The Federal Migration Service has proposed taking DNA samples from foreign workers coming to Russia, Konstantin Romodanovsky, head of the service, said Tuesday at a meeting of the Federation Council.
He also said that the agency had received more than 3 million sets of fingerprints from foreign workers in 2013 and 700,000 since the beginning of this year, RIA Novosti reported.
Mandatory fingerprints for immigrant workers were introduced in January 2013, and the migration service recently announced plans to expand the program to workers' family members aged 12 or older.
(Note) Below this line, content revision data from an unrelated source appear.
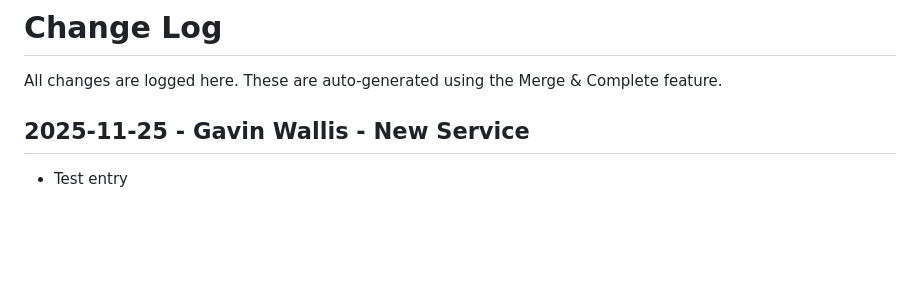
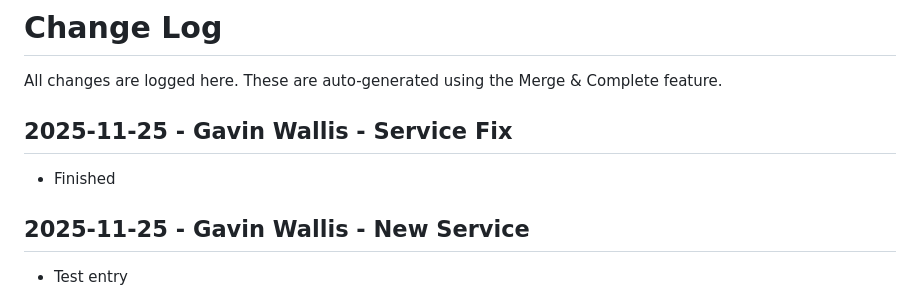
Before and after one commit to wallisga/calcifer, a Markdown page: docs/CHANGES.md, the part around the change. Drawn GitHub-style; blank space fills up the shorter version.

Commit message:
Complete

```diff
--- a/docs/CHANGES.md
+++ b/docs/CHANGES.md
@@ -25,6 +25,9 @@ All changes are logged here. These are auto-generated using the Merge & Complete
 
 
 
+
+## 2025-11-25 - Gavin Wallis - Service Fix
+- Finished
 ## 2025-11-25 - Gavin Wallis - New Service
 - Test entry
 ## 2025-11-25 - Gavin Wallis - New Service
```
Russian citizens' passports for foreign travel with fingerprint data were also tested by the FMS in major cities during 2013 and will be issued on a mass scale for those looking to cross their countries' borders.
Romodanovsky said that last year about 17.7 million foreigners visited Russia, with about three quarters coming from Commonwealth of Independent States countries and 13 percent coming from the European Union.
The number of foreigners visiting Russia has climbed 40 percent in the last four years, he said.
The DNA sample proposal comes amid other restrictions largely aimed at immigrant workers from Central Asia, such as a recently passed law requiring residency applicants to prove their knowledge of Russian history, Russian language and the fundamentals of Russian law, though exceptions will be made for highly qualified specialists, their families and students.
Romodanovsky said Tuesday that 10.9 million foreign citizens are currently in Russia, including tourists and students.